A team of gunmen reportedly including suicide bombers has reportedly attacked the Inter-Continental hotel in Kabul, leaving at least 10 people dead and an unknown number of others wounded.
Witnesses heard gunfire and explosions from inside the hotel where police battled with gunmen. Some guests fled on foot down the steep, fortified hill that has usually provided the hotel with some security throughout many years of war in Kabul. The hotel is often full of Afghan dignitaries.
The BBC's Bilal Sarwary in Kabul said officials believe several people were involved in the incident.
"An Afghan intelligence official in the hotel told me that three of the attackers have managed to detonate their suicide vest," Sawari said.
One of the attackers detonated his vest on the second floor where the rooms are, he said; the second at the front gate and the third at the hotel's rear.
"The Afghan intelligence official also said that the insurgents are choosing a late hour in the night, one where guards were relaxed," Sawari reported.
Police cordoned off the area and electricity had apparently been cut, leaving the massive building in darkness punctuated by muzzle flashes.
Taliban spokesman Zabiullah Mujahid claimed responsibility in a telephone call to The Associated Press.
The U.S.-led military coalition said the Afghan Ministry of Interior had not requested any assistance from foreign forces.
Earlier on Tuesday, officials from the U.S., Pakistan and Afghanistan met in the capital to discuss prospects for making peace with Taliban insurgents to end the nearly decade-long war.
"The fact that we are discussing reconciliation in great detail is success and progress, but challenges remain and we are reminded of that on an almost daily basis by violence," Jawed Ludin, Afghanistan's deputy foreign minister, said at a news conference. "The important thing is that we act and that we act urgently and try to do what we can to put an end to violence."
The attack occurred the day before a conference was scheduled in Kabul to discuss plans for Afghan security forces to take the lead for securing an increasing number of areas of the country between now and 2014 when international forces are expected to move out of combat roles. Afghans across the country were in the city to attend, though it's not known if any where staying at the Inter-Continental.

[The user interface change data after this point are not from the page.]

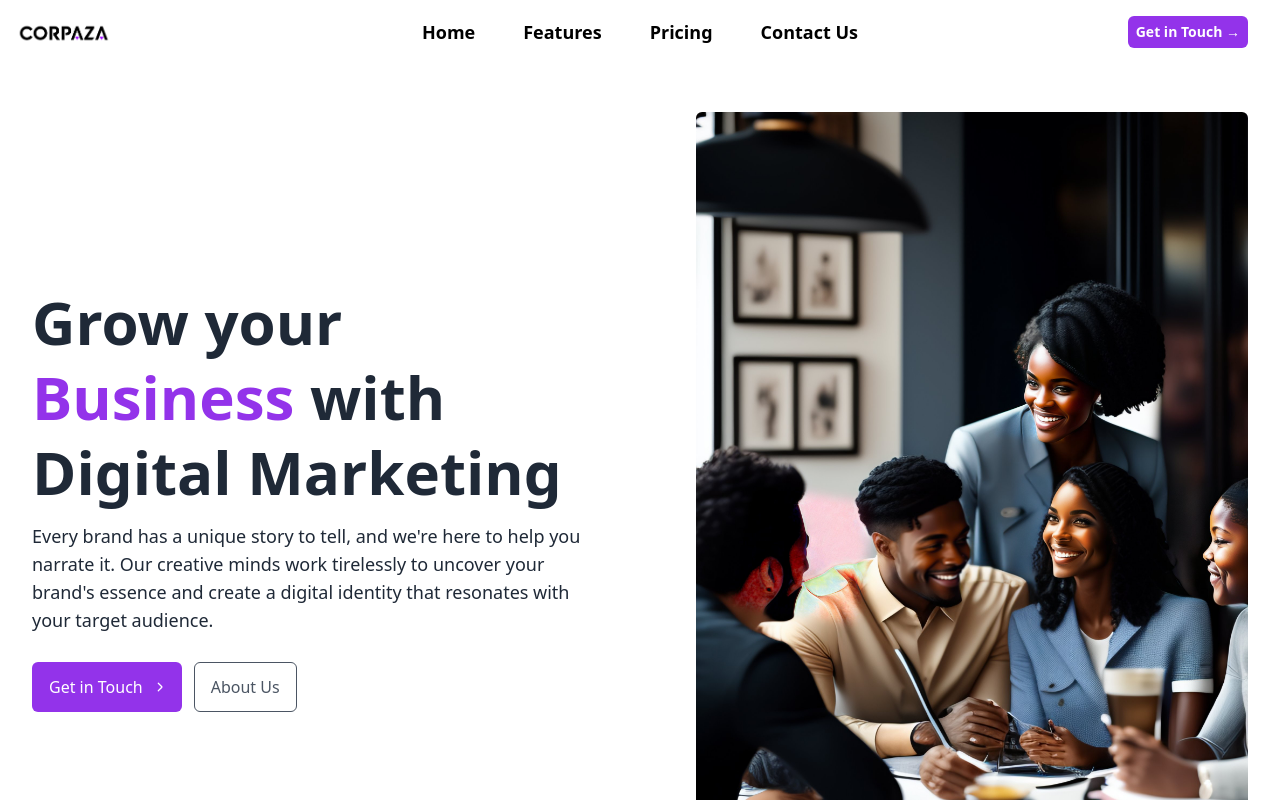
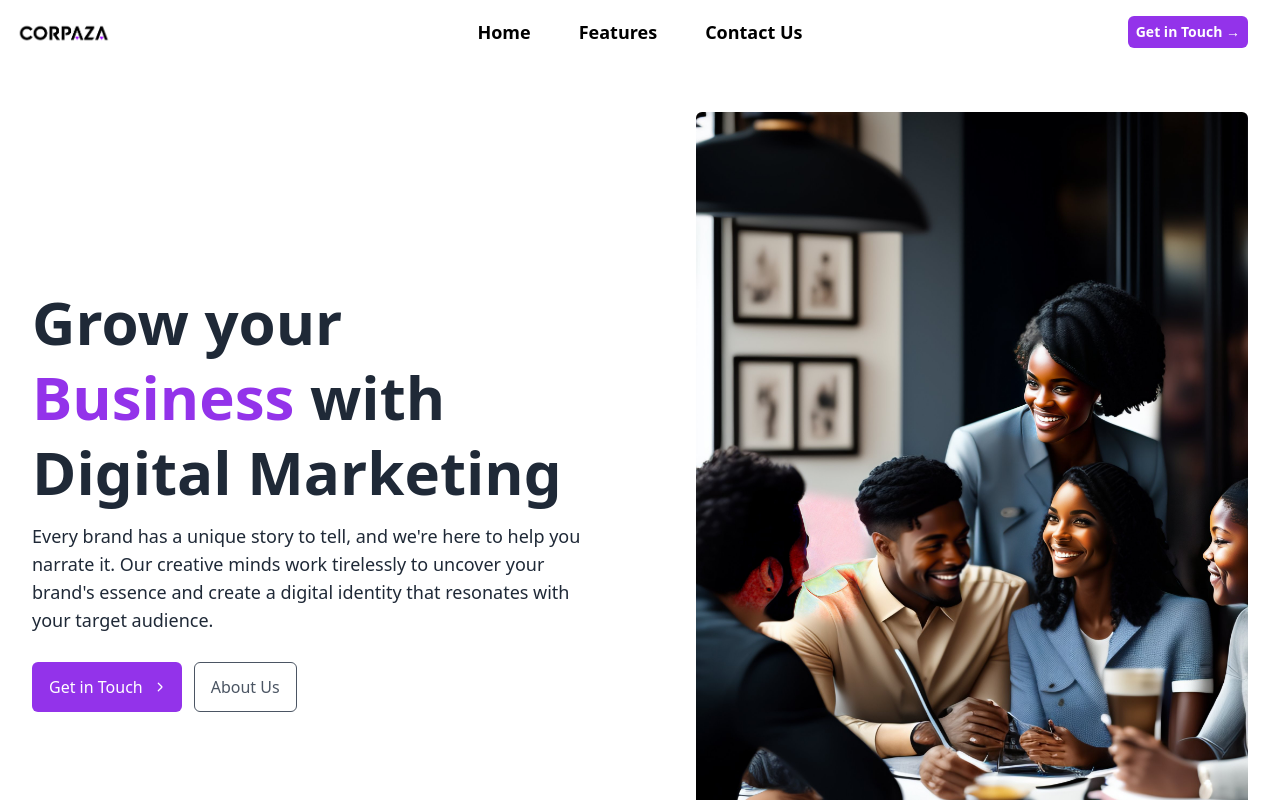
Before and after one commit to abhimanyu-ks/Corpaza-Repository, a Next.js app: page / in a window 1280 px wide. Shown: the top 800 px of the page. Built offline with nearby package versions, Linux system fonts and the light colour scheme.

Commit message:
navbar edit

```diff
--- a/src/components/Navbar.js
+++ b/src/components/Navbar.js
@@ -6,7 +6,7 @@ import Link from 'next/link';
 const navigation = [
   { name: 'Home', href: '#home' },
   { name: 'Features', href: '#features' },
-  { name: 'Pricing', href: '#pricing' },
+  // { name: 'Pricing', href: '#pricing' },
   { name: 'Contact Us', href: '#contactform' },
 
 ];
```
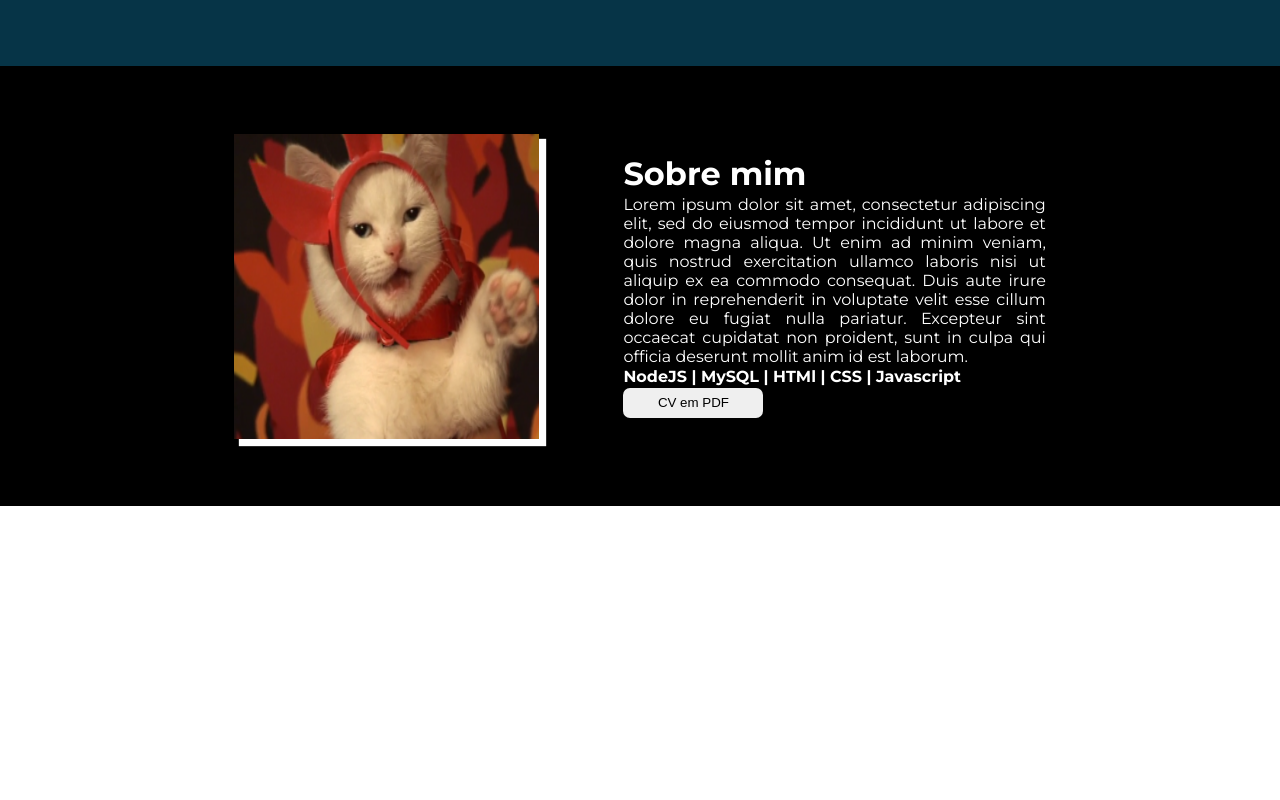
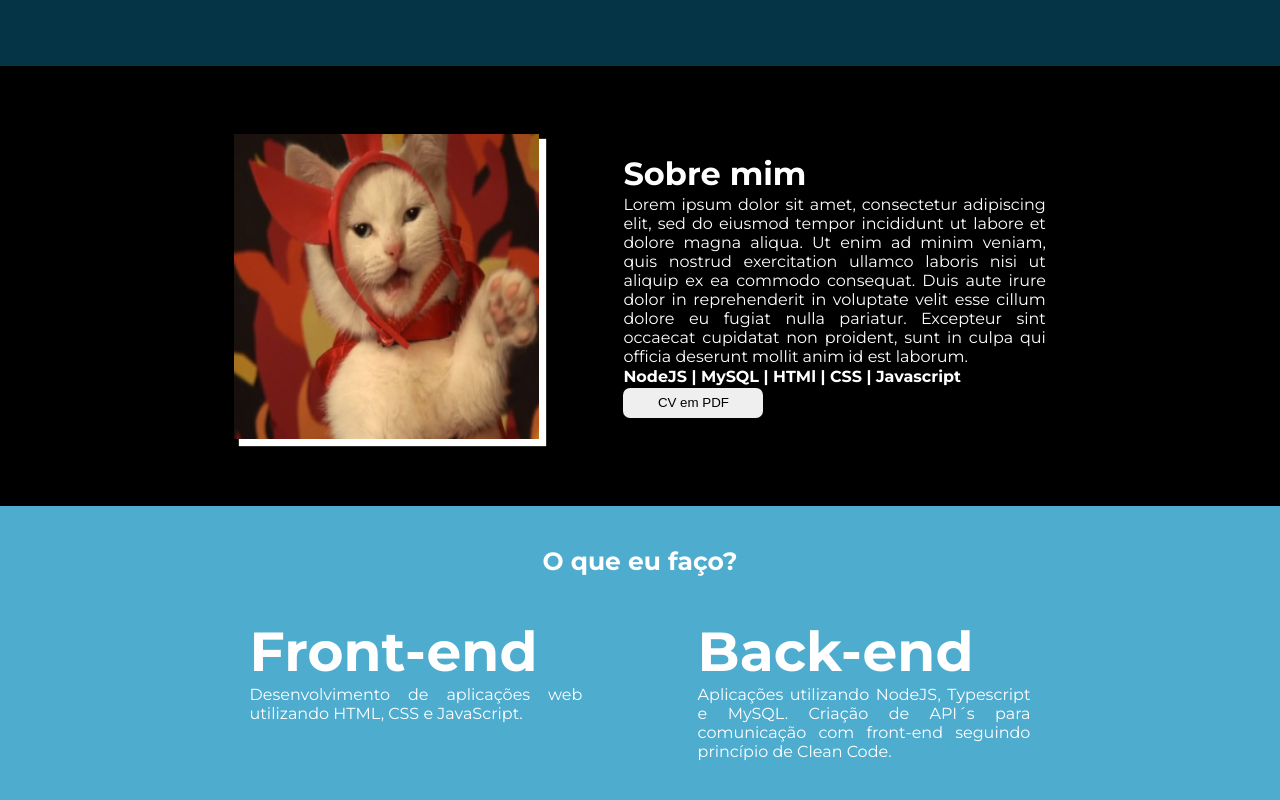
Before and after one commit to luancn4/portfolio, a React (Create React App) app in the folder portfolio/: page / in a window 1280 px wide. Shown: the part 574-1374 px from the top of the page. Before the commit the page ends 1080 px from the top, so only its background shows below. Built offline with nearby package versions, Linux system fonts and the light colour scheme; the HTML template or start-up script is replaced by a standard one.

Commit message:
Seção 'Stack' feita

```diff
--- a/portfolio/src/App.js
+++ b/portfolio/src/App.js
@@ -2,12 +2,14 @@ import React from "react";
 import GlobalStyle from "./styles/global";
 import Introduction from "./components/Introduction";
 import About from "./components/About";
+import Stack from "./components/Stack";
 
 function App() {
   return (
     <div className="App">
       <Introduction />
       <About />
+      <Stack />
       <GlobalStyle />
     </div>
   );
--- /dev/null
+++ b/portfolio/src/components/Stack/index.js
@@ -0,0 +1,27 @@
+import React from "react";
+import { Container } from "./styles";
+
+function Stack() {
+  return (
+    <Container>
+      <h3>O que eu faço?</h3>
+      <section>
+        <div>
+          <h1>Front-end</h1>
+          <p>
+            Desenvolvimento de aplicações web utilizando HTML, CSS e JavaScript.
+          </p>
+        </div>
+        <div>
+          <h1>Back-end</h1>
+          <p>
+            Aplicações utilizando NodeJS, Typescript e MySQL. Criação de API´s
+            para comunicação com front-end seguindo princípio de Clean Code.
+          </p>
+        </div>
+      </section>
+    </Container>
+  );
+}
+
+export default Stack;
--- /dev/null
+++ b/portfolio/src/components/Stack/styles.js
@@ -0,0 +1,31 @@
+import styled from "styled-components";
+
+export const Container = styled.div`
+  align-items: center;
+  background-color: #4eaccf;
+  height: 40vh;
+  padding: 5vh 15vw;
+  color: white;
+  text-align: center;
+
+  h3 {
+    font-size: 25px;
+  }
+
+  section {
+    display: flex;
+    justify-content: space-around;
+
+    div {
+      margin-top: 42px;
+      display: flex;
+      flex-direction: column;
+      width: 26vw;
+      text-align: justify;
+
+      h1 {
+        font-size: 55px;
+      }
+    }
+  }
+`;
```
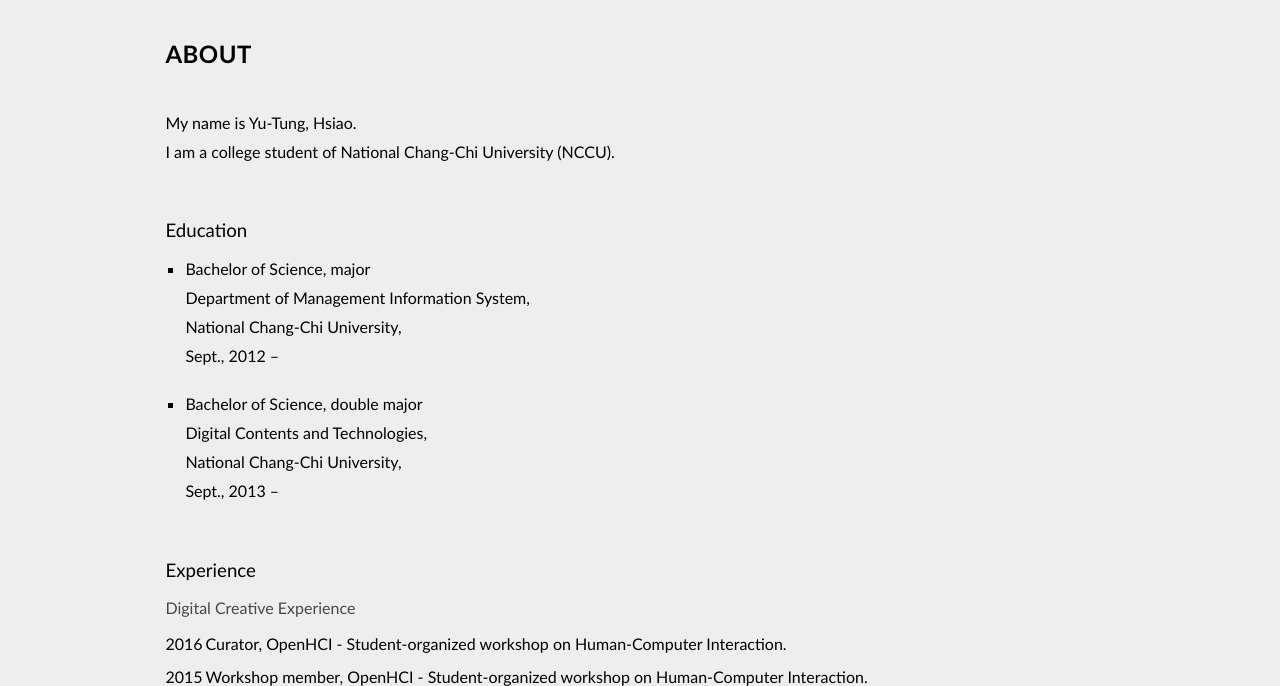
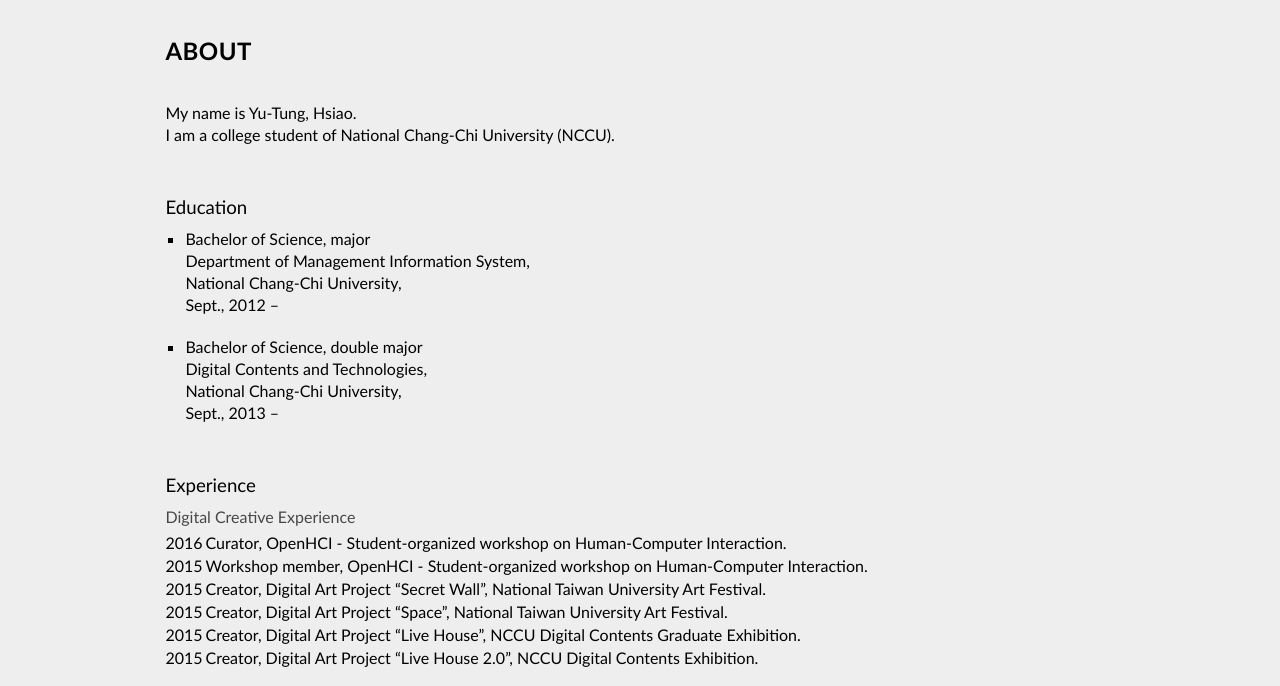
Before and after one commit to hsiao19/online-portfolio, a plain HTML site: page about.html in a window 1280 px wide. Shown: the part 60-746 px from the top of the page. Drawn offline with Linux system fonts and the light colour scheme.

Commit message:
Modify about page line height.

```diff
--- a/css/about.css
+++ b/css/about.css
@@ -2,7 +2,7 @@
 #about {
     text-align: left;
     margin : auto;
-    line-height: 180%;
+    line-height: 22px;
 }
 #about .title{
     font-weight : bold;
```
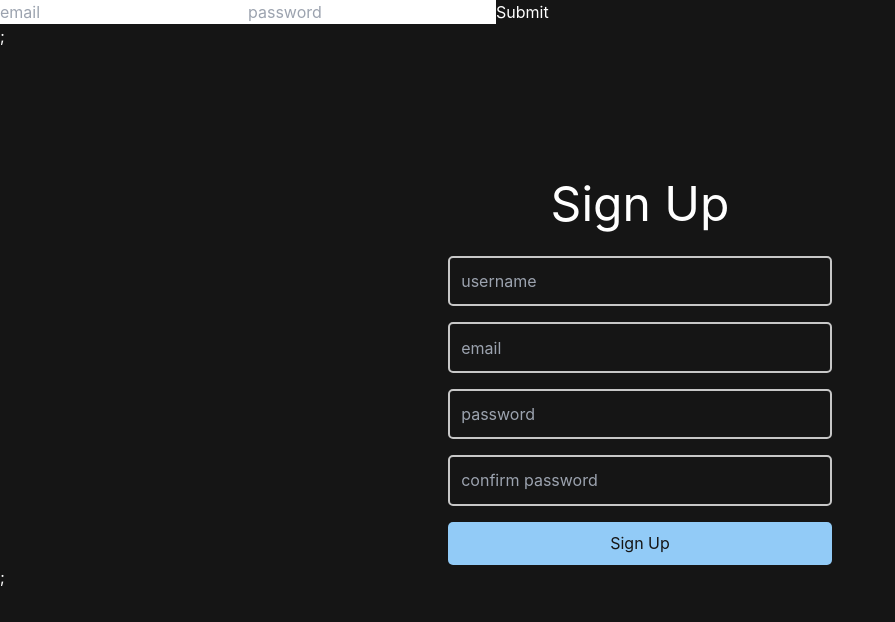
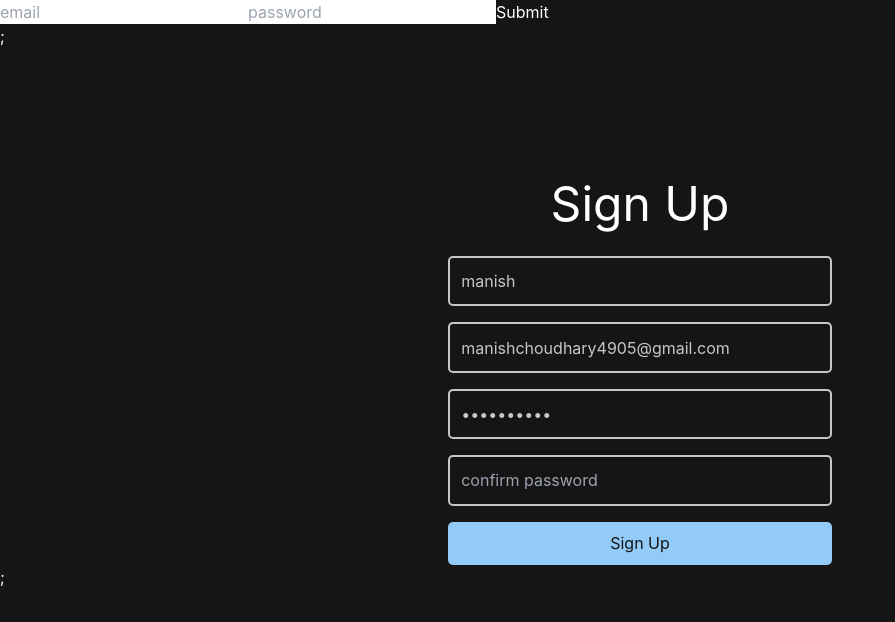
Before and after one commit to Manish674/MemeLand, a Next.js app: page / in a window 1280 px wide. Shown: the top 622 px of the page, without its empty margins (0-895 px from the left). Built offline with nearby package versions, Linux system fonts and the light colour scheme.

Commit message:
figuring out how to access headers

```diff
--- a/components/SignUp.tsx
+++ b/components/SignUp.tsx
@@ -6,9 +6,9 @@ import Link from 'next/link';
 
 const SignUp: FC = () => {
   const [user, setUser] = useState({
-    username: '',
-    email: '',
-    password: '',
+    username: 'manish',
+    email: 'manishchoudhary4905@gmail.com',
+    password: 'manish@495',
     passwordConfirm: '',
   });
 
--- a/features/auth/Signup.tsx
+++ b/features/auth/Signup.tsx
@@ -5,9 +5,9 @@ import { useRegisterMutation } from './authApi';
 
 const SignUp: FC = () => {
   const [user, setUser] = useState({
-    username: '',
-    email: '',
-    password: '',
+    username: 'manish',
+    email: 'manishchoudhary4905@gmail.com',
+    password: 'manish@495',
     passwordConfirm: '',
   });
 
@@ -27,7 +27,6 @@ const SignUp: FC = () => {
       dateOfBirth: '02-03-1919',
     });
     console.log(result);
-    console.log('Hook result', result);
   };
 
   return (
--- a/features/auth/authApi.ts
+++ b/features/auth/authApi.ts
@@ -41,6 +41,7 @@ export const authApi = createApi({
     register: builder.mutation<any, Omit<Register, 'token'>>({
       query(data) {
         return {
+          Headers,
           method: 'POST',
           url: '/register',
           body: {
--- a/utils/store.ts
+++ b/utils/store.ts
@@ -10,7 +10,9 @@ const store = configureStore({
   },
   // to enable caching and other useful features
   middleware: (getDefaultMiddleware) =>
-    getDefaultMiddleware().concat(postApi.middleware),
+    getDefaultMiddleware()
+      .concat(postApi.middleware)
+      .concat(authApi.middleware),
 });
 
 // for refecting stuff when change the db
```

NPR's Quil Lawrence contributed to this report, which includes material from The Associated Press